Leaves are responsible for assimilation of soil chemicals into life-giving nutrients to feed the whole plant. The stem, roots, flower buds and new leaves; all are dependent upon those life-supporting leaves.
As an analogy, if you place a sheet of black plastic over a patch of weeds, they will eventually die – even the roots of stubborn weed plants such as nettles and ground elder. The sheet will stop the sunlight, which the leaves need to carry out their work of photosynthesis; they will firstly turn yellow before dying, along with the rest of the weed plant!
The lawn is made up of thousands of individual plants. It is not a
single entity in itself! If you buy a 'turf' you are purchasing a
patch of lawn which consist of several thousand plants!
If you buy a 'turf' you are purchasing a patch of lawn which consist of several thousand plants!
When grasses are used in the lawn, they suffer all manner of abuse from gardeners, who would not dream of treating other plants in the same way! For instance, we do not prune our shrubs every week, nor cut down our perennials or annuals on a regular basis. But, we need to do this with our lawns (grass plants) to keep them tidy, accessible and under control. We do this without too much thought as to what we are doing to them as plants!
This regular pruning of grasses in the lawn, results in both the food reserves and food-making properties of the foliage being removed from the plants – your lawn grasses!
It is a fact that if you allow your grass to grow a little longer – even with a regular trim – it will normally stay greener, without too much additional help by way of fertilisers.
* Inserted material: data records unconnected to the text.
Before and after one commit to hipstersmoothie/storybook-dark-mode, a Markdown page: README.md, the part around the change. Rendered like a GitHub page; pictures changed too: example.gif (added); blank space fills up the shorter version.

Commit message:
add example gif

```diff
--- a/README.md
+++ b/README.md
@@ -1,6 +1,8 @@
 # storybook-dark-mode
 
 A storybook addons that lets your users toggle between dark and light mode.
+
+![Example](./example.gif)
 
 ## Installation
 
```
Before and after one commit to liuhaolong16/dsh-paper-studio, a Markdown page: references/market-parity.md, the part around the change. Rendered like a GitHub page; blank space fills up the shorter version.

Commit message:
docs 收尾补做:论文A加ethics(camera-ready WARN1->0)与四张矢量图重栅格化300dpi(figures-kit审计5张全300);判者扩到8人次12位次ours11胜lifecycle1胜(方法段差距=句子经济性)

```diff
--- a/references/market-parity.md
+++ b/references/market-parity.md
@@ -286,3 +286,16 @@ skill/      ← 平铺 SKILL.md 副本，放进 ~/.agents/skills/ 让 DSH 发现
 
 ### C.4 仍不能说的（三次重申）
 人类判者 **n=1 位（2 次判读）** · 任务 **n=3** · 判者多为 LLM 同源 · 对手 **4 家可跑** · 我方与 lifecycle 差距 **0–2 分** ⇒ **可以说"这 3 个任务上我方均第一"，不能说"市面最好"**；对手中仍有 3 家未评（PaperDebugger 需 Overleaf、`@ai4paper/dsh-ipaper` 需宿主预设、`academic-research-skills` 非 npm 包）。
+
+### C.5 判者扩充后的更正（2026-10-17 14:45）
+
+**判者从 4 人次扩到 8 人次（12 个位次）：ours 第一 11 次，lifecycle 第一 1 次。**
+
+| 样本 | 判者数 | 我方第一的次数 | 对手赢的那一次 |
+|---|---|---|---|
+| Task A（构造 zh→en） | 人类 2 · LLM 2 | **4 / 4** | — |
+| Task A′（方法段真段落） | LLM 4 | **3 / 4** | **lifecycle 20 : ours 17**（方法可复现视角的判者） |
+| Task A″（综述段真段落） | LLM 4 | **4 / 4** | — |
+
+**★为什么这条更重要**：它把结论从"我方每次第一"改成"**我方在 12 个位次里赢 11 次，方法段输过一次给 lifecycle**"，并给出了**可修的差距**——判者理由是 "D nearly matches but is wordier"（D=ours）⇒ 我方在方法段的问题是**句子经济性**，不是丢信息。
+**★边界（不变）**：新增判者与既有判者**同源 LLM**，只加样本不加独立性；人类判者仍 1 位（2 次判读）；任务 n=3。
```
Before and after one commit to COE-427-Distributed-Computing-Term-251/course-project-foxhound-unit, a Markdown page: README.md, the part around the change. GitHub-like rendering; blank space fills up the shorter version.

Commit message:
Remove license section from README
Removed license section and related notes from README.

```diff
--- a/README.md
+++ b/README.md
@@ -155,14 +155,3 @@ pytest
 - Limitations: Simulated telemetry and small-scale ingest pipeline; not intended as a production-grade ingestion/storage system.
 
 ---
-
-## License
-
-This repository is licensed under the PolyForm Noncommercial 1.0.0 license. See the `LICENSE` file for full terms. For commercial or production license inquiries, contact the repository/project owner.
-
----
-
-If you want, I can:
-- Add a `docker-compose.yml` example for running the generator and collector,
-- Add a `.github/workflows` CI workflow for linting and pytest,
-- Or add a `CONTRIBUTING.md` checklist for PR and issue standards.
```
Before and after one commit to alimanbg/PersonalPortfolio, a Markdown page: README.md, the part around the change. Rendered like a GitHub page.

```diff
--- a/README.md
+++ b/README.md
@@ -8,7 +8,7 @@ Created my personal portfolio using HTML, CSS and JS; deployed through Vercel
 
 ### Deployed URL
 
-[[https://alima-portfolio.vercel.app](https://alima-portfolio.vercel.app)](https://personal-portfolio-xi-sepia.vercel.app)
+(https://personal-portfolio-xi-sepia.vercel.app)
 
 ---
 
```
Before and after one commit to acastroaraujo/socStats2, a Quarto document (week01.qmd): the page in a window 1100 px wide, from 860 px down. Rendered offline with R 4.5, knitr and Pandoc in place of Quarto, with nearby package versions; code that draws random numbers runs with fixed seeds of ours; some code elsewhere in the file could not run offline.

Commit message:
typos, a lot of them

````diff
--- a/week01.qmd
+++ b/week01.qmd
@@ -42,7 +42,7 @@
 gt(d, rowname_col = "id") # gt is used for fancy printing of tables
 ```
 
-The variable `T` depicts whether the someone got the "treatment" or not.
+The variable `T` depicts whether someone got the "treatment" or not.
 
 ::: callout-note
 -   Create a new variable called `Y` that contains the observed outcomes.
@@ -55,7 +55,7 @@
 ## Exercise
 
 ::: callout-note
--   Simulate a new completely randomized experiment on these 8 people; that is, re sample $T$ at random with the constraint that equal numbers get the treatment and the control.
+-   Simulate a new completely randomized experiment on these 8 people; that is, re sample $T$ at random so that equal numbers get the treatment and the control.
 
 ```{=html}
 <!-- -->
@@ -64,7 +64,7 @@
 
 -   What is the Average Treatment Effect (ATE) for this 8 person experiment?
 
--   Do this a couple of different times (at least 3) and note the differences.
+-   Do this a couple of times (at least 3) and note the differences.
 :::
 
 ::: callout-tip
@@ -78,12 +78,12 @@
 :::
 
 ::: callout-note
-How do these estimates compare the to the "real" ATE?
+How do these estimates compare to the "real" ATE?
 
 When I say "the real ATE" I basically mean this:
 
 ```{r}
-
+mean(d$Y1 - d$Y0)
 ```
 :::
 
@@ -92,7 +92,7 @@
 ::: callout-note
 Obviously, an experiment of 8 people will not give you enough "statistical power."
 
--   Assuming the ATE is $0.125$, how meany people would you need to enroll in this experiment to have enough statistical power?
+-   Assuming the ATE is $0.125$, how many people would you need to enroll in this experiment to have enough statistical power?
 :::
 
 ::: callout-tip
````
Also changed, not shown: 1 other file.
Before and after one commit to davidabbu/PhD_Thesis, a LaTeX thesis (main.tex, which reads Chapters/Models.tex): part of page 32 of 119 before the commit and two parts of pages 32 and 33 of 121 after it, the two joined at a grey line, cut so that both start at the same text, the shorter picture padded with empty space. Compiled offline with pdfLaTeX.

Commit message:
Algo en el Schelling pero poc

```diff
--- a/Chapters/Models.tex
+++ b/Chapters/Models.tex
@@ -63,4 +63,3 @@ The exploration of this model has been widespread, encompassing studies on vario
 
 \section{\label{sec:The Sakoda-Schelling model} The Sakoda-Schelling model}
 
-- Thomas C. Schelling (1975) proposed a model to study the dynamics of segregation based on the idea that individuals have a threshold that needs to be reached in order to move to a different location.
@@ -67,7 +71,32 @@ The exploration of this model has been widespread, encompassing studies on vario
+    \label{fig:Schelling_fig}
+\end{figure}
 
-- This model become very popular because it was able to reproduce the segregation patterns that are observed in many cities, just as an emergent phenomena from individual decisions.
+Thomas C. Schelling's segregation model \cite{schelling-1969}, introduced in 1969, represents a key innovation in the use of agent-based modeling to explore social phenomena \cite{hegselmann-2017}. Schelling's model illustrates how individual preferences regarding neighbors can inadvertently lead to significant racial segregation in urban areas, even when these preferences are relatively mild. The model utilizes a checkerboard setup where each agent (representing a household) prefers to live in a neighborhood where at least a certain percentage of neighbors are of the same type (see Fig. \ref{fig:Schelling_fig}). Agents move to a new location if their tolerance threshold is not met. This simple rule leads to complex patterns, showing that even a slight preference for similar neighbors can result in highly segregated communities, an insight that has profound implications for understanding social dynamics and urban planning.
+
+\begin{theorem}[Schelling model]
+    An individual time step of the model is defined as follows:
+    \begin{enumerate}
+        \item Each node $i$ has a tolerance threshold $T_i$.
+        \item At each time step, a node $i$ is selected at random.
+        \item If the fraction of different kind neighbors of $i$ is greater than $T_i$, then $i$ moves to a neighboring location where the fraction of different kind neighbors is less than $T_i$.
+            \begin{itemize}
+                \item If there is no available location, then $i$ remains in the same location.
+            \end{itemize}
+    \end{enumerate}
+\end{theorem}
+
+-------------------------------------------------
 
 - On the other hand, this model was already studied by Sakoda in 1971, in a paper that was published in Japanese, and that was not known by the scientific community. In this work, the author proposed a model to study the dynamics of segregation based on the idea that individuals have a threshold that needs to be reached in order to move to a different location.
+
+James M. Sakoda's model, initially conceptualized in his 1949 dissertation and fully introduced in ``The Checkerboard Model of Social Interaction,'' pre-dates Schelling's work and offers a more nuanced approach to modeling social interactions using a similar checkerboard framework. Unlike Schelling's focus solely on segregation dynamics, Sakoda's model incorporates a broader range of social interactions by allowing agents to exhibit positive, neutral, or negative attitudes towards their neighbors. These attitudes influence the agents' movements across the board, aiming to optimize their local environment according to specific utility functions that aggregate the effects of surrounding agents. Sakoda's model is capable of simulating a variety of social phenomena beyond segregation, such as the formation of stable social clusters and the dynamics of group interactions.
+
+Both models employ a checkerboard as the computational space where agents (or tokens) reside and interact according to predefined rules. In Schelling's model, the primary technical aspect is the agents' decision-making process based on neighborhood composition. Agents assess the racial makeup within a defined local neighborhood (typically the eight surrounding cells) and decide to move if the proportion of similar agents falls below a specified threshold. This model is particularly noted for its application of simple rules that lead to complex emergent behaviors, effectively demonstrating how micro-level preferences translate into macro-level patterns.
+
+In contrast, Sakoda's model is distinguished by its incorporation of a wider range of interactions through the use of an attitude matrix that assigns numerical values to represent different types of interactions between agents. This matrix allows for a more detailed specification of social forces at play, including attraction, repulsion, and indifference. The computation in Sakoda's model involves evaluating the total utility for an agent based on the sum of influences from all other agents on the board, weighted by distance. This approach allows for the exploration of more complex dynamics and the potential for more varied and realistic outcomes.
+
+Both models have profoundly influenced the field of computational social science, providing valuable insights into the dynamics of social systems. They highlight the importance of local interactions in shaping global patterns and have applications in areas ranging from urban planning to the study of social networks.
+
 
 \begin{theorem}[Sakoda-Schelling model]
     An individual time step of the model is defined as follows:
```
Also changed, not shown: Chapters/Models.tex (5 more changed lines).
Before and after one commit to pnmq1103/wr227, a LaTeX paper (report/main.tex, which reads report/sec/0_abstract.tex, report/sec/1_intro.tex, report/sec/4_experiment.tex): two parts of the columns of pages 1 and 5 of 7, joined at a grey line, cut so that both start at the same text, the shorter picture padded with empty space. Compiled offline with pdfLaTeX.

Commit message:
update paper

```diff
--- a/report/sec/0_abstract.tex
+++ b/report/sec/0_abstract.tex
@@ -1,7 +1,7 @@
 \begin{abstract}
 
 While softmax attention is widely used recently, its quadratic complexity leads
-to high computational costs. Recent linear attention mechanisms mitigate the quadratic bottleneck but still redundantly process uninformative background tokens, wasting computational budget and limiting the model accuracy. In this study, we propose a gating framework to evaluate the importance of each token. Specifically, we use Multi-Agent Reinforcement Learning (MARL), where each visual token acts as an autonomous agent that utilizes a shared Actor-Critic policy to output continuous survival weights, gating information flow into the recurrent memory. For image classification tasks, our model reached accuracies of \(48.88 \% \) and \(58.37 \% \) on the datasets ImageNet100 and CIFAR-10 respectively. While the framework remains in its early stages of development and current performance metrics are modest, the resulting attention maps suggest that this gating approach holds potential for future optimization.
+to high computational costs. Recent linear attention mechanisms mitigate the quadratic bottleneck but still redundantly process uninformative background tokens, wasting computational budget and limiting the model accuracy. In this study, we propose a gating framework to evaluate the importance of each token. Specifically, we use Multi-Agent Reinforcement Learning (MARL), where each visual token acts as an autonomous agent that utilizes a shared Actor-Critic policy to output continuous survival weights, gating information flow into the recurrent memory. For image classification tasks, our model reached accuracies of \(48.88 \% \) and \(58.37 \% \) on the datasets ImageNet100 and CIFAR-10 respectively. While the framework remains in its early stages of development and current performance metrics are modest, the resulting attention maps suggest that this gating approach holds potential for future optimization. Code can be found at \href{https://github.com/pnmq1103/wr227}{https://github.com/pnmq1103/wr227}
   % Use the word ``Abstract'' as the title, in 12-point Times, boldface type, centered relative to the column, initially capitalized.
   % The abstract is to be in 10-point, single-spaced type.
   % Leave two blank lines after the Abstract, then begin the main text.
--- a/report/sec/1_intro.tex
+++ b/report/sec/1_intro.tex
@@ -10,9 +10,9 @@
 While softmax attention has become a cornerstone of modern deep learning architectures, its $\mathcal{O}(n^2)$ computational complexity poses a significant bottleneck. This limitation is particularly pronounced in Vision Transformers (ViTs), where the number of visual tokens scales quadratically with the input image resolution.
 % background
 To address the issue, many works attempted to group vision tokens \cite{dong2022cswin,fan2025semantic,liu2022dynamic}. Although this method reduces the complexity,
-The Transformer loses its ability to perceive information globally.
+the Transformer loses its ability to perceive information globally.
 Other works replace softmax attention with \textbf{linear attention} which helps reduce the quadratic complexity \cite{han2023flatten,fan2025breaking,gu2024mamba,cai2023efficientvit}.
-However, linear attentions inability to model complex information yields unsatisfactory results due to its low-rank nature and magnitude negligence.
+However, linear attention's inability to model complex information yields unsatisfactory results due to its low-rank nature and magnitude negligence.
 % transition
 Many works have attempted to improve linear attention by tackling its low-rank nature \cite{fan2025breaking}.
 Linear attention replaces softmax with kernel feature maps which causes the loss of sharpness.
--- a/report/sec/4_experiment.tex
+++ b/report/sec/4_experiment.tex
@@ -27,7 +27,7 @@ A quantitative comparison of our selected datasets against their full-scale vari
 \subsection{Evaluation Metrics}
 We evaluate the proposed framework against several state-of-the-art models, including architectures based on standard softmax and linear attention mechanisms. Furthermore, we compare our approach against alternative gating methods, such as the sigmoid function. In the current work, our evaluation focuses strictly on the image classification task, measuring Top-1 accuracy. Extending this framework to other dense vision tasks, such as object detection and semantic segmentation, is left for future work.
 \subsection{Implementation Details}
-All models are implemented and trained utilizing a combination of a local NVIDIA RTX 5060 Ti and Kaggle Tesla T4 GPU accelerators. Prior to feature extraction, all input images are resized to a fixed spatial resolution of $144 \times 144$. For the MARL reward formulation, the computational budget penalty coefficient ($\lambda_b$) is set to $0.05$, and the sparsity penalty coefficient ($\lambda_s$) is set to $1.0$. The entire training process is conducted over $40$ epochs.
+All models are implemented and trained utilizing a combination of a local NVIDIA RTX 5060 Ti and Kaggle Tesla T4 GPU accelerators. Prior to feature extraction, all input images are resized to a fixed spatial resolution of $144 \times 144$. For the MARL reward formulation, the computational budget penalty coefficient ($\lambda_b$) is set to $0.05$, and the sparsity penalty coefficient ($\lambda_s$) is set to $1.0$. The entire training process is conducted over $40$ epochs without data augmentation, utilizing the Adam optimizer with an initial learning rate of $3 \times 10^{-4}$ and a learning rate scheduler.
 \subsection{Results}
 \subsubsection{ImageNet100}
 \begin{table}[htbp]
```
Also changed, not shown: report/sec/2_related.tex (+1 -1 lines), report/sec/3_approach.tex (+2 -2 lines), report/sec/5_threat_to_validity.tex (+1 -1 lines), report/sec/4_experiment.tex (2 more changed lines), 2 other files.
This is because you are then leaving a good percentage of the foliage intact – even if you have clipped its wings a little! It can carry its work – albeit in a reduced manner! So now you will have grass that can take care of its feed requirements in a reasonably normal manner. It will reward you by staying greener – even if not quite the artificial lush green of a fertilised lawns.
A lawn allowed to grow in this way, will have a much healthier grasses than a lawn of artificially fed grasses with feed which has a high proportion of Nitrogen. The high Nitrogen level is necessary to compensate for the lack of ‘foliage’ which is essential for normal health!
I would argue – with no proof – that allowing the grass plants to grow as normally as possible, will ultimately strengthens them as whole plants. One then has to ponder whether there is a need for supplementary feeding with a high Potash Fertiliser to help the roots get through the winter!
In my days as a public park manager, responsible for a few hundred acres of grass which varied from bowling greens through to housing estate verges, I never recall feeding any grasses other than the well-clipped sports areas. Financial cutbacks meant the end of autumn feed on the sports turf also, but I never saw any evidence of grasses dying through the winter, or even getting a better start to life in the spring!
Yes, lawns require special form of maintenance including aeration in some instances, and top-dressing also. But it is hard to justify the ‘habitual’ feeding regime advocated as being essential. But then I am not in the chemicals industry!